Sha Money XL has bittersweet memories of his first bike. Like many kids growing up in New York in the 80s he coveted a shiny dirt bike custom made for tricks and stunts. One brand in particular was a status symbol amongst riders and non-riders alike, Mongoose.
“Honestly, it was given to me because I couldn’t afford nothin. My sister’s boyfriend gave it to me. I don’t know where he got it from, he didn’t steal it, but it sure enough got stolen from me,” the native of Queens, NY says with the disappointment in his voice seeping through the phone. “That was the most disappointing thing that happened to me in the early part of my life.
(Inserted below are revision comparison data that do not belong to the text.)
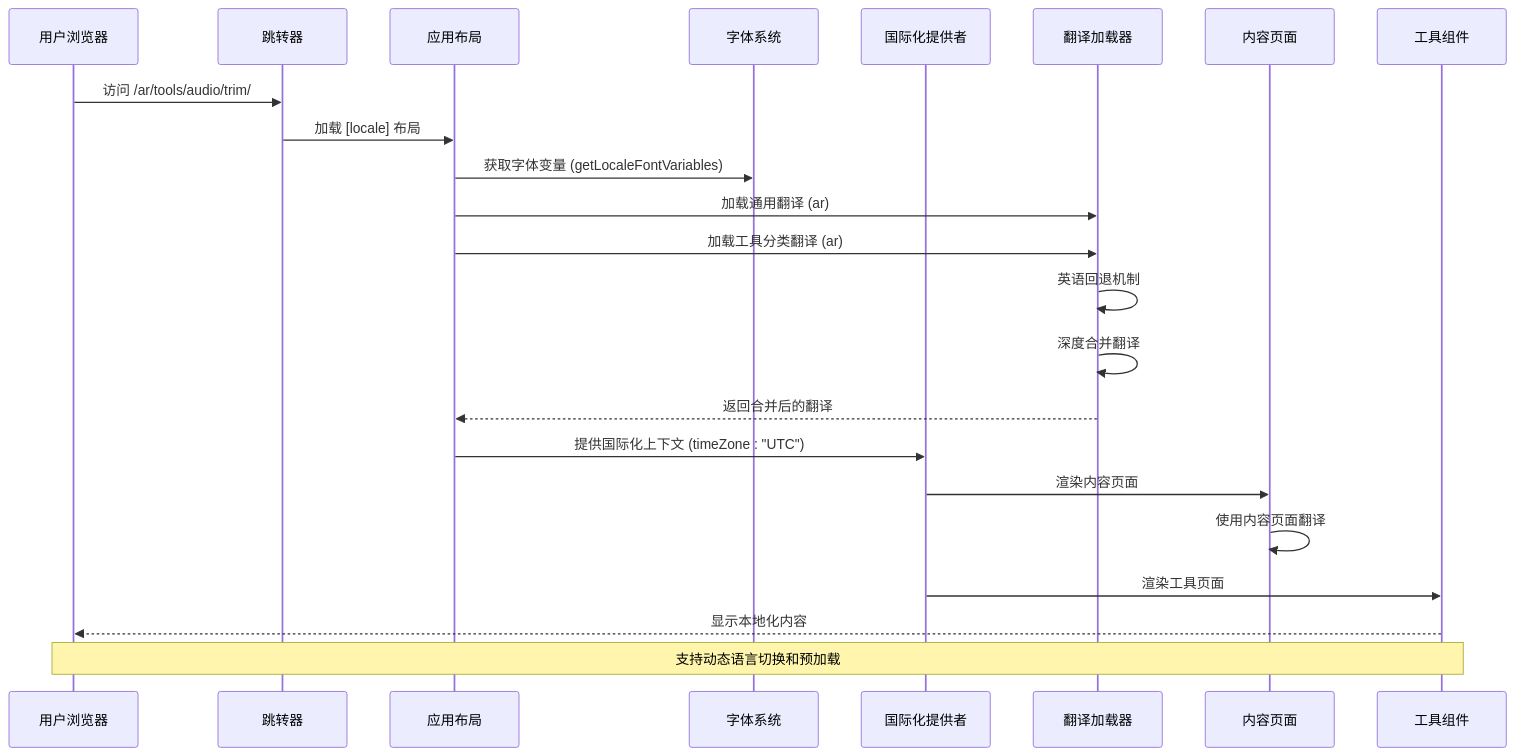
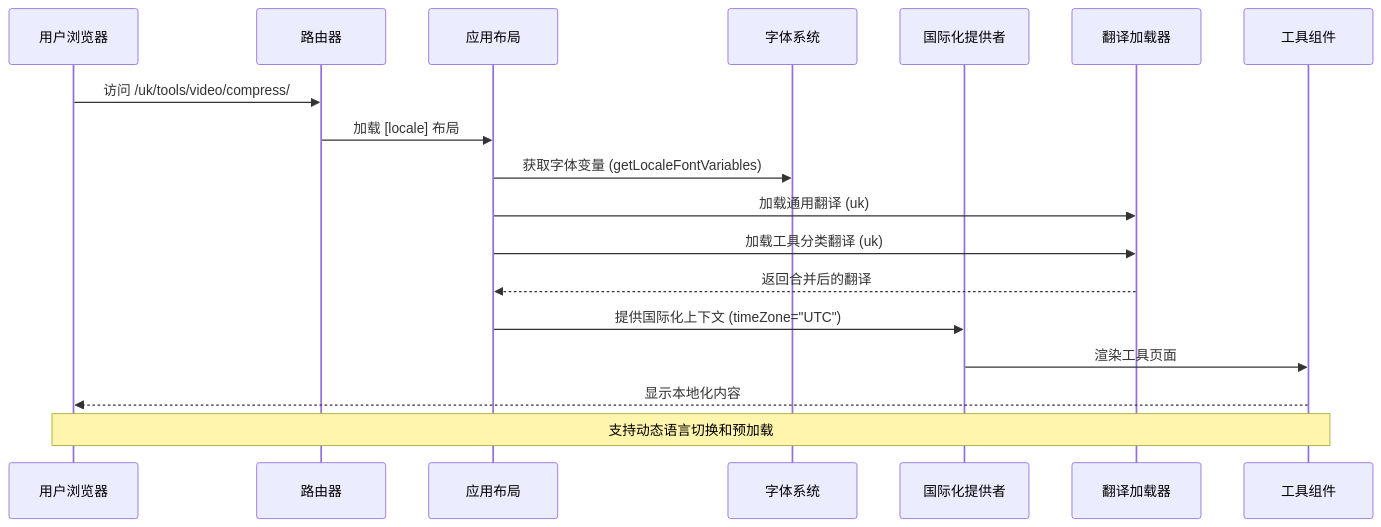
The sixth of 13 diagrams in .qoder/repowiki/zh/content/技术架构/国际化系统.md (sgyy/privadeck), drawn with Mermaid before and after one commit. The commit also changed other lines of this file and 48 other files, not shown here.

````diff
--- a/.qoder/repowiki/zh/content/技术架构/国际化系统.md
+++ b/.qoder/repowiki/zh/content/技术架构/国际化系统.md
@@ -592,25 +397,20 @@
 ```mermaid
 sequenceDiagram
 participant User as 用户浏览器
-participant Router as 跳转器
+participant Router as 路由器
 participant Layout as 应用布局
 participant Fonts as 字体系统
 participant Provider as 国际化提供者
 participant Messages as 翻译加载器
-participant ContentPages as 内容页面
 participant Tools as 工具组件
-User->>Router : 访问 /ar/tools/audio/trim/
+User->>Router : 访问 /uk/tools/video/compress/
 Router->>Layout : 加载 [locale] 布局
 Layout->>Fonts : 获取字体变量 (getLocaleFontVariables)
-Layout->>Messages : 加载通用翻译 (ar)
-Layout->>Messages : 加载工具分类翻译 (ar)
-Messages->>Messages : 英语回退机制
-Messages->>Messages : 深度合并翻译
+Layout->>Messages : 加载通用翻译 (uk)
+Layout->>Messages : 加载工具分类翻译 (uk)
 Messages-->>Layout : 返回合并后的翻译
-Layout->>Provider : 提供国际化上下文 (timeZone : "UTC")
-Provider->>ContentPages : 渲染内容页面
-ContentPages->>ContentPages : 使用内容页面翻译
+Layout->>Provider : 提供国际化上下文 (timeZone="UTC")
 Provider->>Tools : 渲染工具页面
 Tools-->>User : 显示本地化内容
 Note over User,Tools : 支持动态语言切换和预加载
 ```
````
I still remember the two kids that stole it…where they stole it, when they stole it and how I couldn’t even do nothing about it when it was stolen. It was just fucked up. They was real street kids and older than me. I was going up to the corner store and they took it.”
Thankfully, the childhood experience didn’t sour him on bikes and the joy they brought. For many kids a bike represented freedom, mobility and even entrepreneurship. That spirit has manifested in the latest project from the multi-platinum selling manager, producer and co-founder of G-Unit Records, The Chain On The Bike.
“So ‘The Chain On The Bike’ is an analogy and nickname I was given earlier in the beginning of my career. That’s a nickname 50 Cent gave me a while back because he understood my value at that time. I was gettin’ shit movin,” he explains. “With a bike you got the wheels, you go the steering, you got the seat and the pedal, but you need that chain to really move. Without that chain the bike ain’t really moving nowhere. The thing that keeps this bike moving and keeps the pace, get’s you goin, is that chain and that’s what I am for a lot of these artists and talented people that I’ve helped, producers and writers that have worked with me. Thats where that came from.”
From his days working with G-Unit and producing his One Stop producers conference, to A&Ring projects for Def Jam and Epic Records, it has always been part of Sha Money XL’s personal mission to identify and cultivate new talent in hip-hop. With this new project he has paired new voices from various cities and regions with established talent like Prodigy and Styles P. Through a partnership with his Teamwork Music Label and eOne, his passion project is finally seeing the light.
“I’ve been procrastinating always making it about whether I work for Epic or Def Jam or managing artists, and I pushed this to the side,” he says. “But since my boy Sean C gave me this MPC Renaissance, he sent it to me as a loaner, I fell in love with it and ended up keeping it, and I’ve been on this shit making so much music. I feel more creative as a producer now than I was back then making 50’s first album that sold 20 Million records. This is the right time for me. If I’m not listening to Griselda, there isn’t much on the soundscape that I like unless it’s a new guy. So guess what, let me help these new guys. If they need features, co-signs or someone to stand next to them for a mention to happen or for a blog to pick it up, so let me give myself up to help these guys.”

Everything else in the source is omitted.